* _Assignment_: For the entries below, state how many lines contain the string "docs". Add nothing else.

* _Dataset entries_:
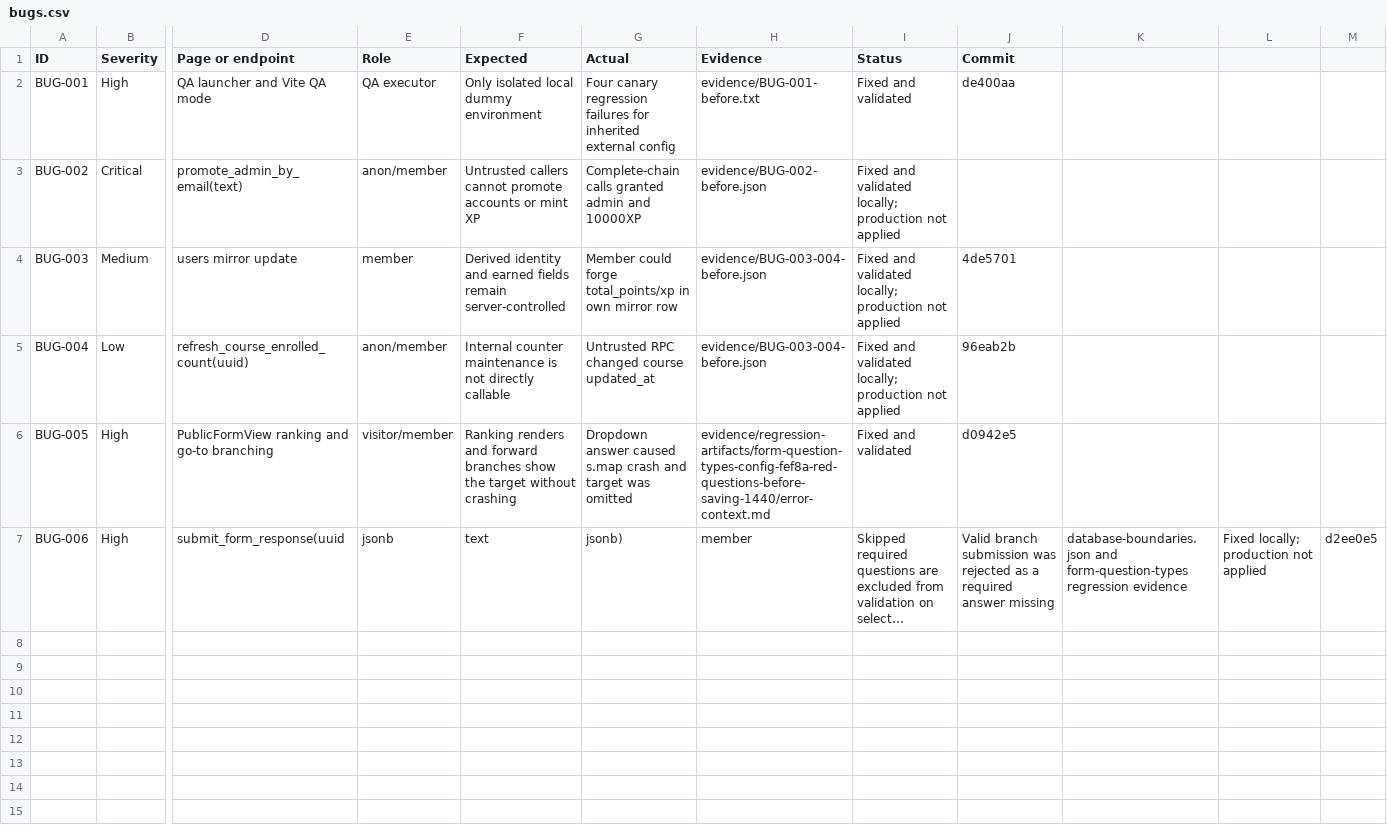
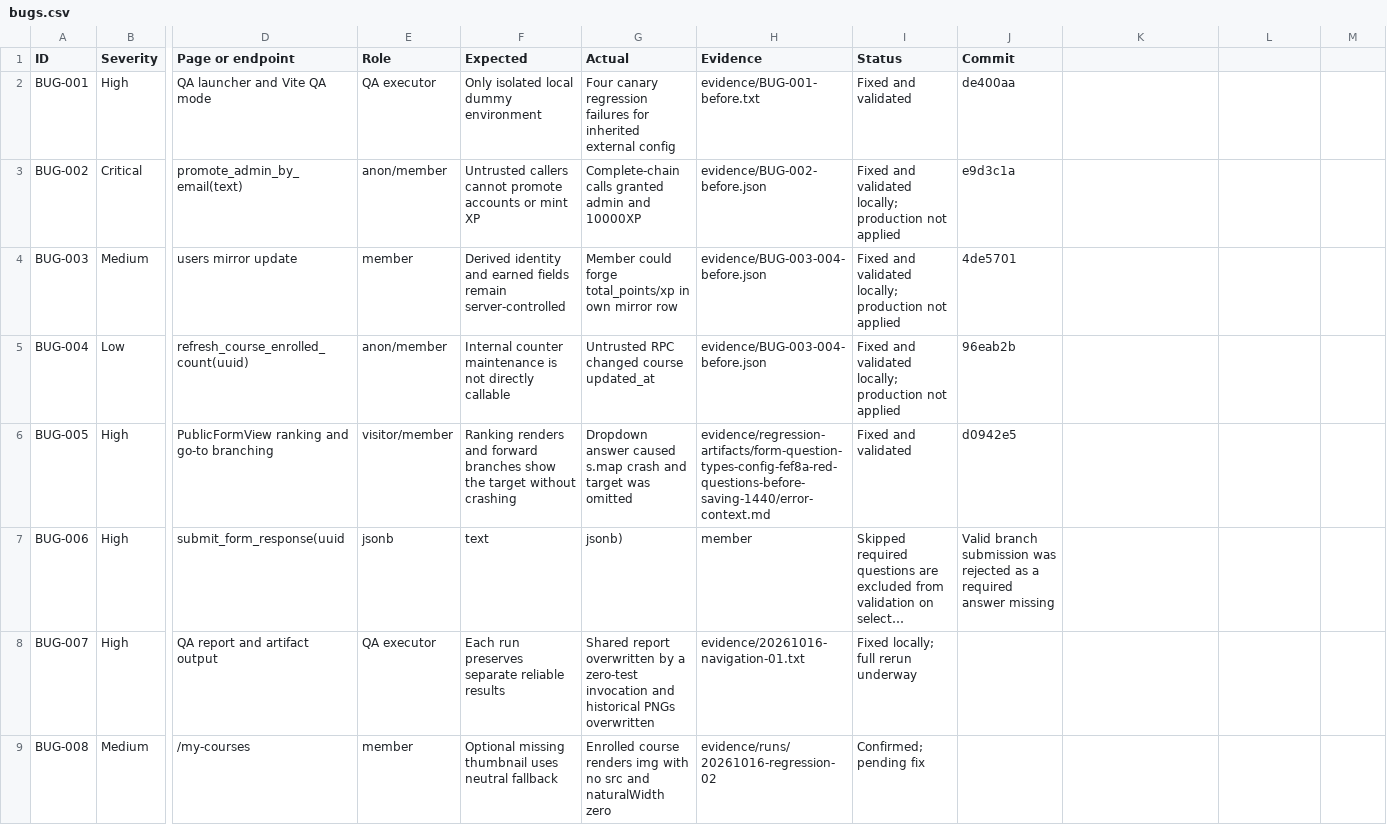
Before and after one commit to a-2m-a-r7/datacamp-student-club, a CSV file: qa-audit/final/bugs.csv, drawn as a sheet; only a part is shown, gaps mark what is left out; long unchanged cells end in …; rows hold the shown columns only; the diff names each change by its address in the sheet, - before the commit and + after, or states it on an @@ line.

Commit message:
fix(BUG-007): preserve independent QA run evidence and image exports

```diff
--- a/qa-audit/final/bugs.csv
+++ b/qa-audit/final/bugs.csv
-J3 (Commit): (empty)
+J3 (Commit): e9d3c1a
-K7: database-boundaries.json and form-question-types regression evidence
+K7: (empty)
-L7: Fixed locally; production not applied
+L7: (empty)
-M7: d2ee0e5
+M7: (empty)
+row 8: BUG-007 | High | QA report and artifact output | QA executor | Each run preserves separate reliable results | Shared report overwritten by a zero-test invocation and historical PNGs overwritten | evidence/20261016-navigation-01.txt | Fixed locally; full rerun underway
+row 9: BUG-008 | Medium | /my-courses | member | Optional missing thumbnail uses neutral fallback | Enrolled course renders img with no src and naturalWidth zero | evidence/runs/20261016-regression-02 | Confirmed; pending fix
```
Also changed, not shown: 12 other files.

...

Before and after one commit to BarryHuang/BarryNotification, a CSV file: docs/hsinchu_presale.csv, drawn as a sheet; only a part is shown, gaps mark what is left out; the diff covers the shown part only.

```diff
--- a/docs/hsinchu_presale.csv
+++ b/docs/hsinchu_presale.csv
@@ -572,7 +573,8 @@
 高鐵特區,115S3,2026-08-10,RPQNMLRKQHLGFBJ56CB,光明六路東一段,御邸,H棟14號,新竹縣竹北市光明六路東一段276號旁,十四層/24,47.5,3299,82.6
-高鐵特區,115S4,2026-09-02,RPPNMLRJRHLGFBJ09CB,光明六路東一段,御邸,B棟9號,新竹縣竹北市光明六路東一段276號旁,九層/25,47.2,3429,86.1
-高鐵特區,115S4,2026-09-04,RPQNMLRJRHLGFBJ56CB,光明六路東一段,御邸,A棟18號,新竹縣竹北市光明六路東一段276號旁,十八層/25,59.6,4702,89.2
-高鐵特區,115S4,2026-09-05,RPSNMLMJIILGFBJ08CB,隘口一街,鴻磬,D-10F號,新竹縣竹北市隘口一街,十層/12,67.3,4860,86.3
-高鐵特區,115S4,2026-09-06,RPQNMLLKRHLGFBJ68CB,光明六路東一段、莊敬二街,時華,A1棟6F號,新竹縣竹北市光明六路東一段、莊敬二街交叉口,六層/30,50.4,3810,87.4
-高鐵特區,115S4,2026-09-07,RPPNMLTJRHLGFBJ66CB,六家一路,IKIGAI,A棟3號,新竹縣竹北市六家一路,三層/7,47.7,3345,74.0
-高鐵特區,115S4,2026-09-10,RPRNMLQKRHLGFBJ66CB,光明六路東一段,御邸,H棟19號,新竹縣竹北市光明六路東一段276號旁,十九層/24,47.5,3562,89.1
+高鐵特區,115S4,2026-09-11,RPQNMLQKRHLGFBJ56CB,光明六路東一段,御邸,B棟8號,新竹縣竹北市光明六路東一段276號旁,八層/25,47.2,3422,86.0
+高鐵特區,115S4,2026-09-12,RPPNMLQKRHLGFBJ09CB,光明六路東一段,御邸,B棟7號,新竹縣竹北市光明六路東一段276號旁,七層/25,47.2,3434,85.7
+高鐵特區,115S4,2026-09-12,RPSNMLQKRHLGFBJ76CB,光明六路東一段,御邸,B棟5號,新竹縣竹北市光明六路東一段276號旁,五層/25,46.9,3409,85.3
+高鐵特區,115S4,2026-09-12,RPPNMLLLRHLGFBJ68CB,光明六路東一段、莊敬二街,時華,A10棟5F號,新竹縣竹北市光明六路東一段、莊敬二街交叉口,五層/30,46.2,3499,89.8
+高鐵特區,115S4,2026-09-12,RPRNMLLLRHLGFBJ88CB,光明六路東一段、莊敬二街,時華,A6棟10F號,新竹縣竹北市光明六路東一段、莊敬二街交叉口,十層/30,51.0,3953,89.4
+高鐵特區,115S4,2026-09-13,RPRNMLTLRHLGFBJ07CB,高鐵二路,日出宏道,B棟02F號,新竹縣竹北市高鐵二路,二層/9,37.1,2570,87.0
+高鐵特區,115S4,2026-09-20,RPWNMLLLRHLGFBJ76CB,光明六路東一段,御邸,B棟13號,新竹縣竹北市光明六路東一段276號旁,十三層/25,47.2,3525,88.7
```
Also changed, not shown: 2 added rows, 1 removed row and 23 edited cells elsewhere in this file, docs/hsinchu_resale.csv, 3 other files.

* _Result of this exercise_: 4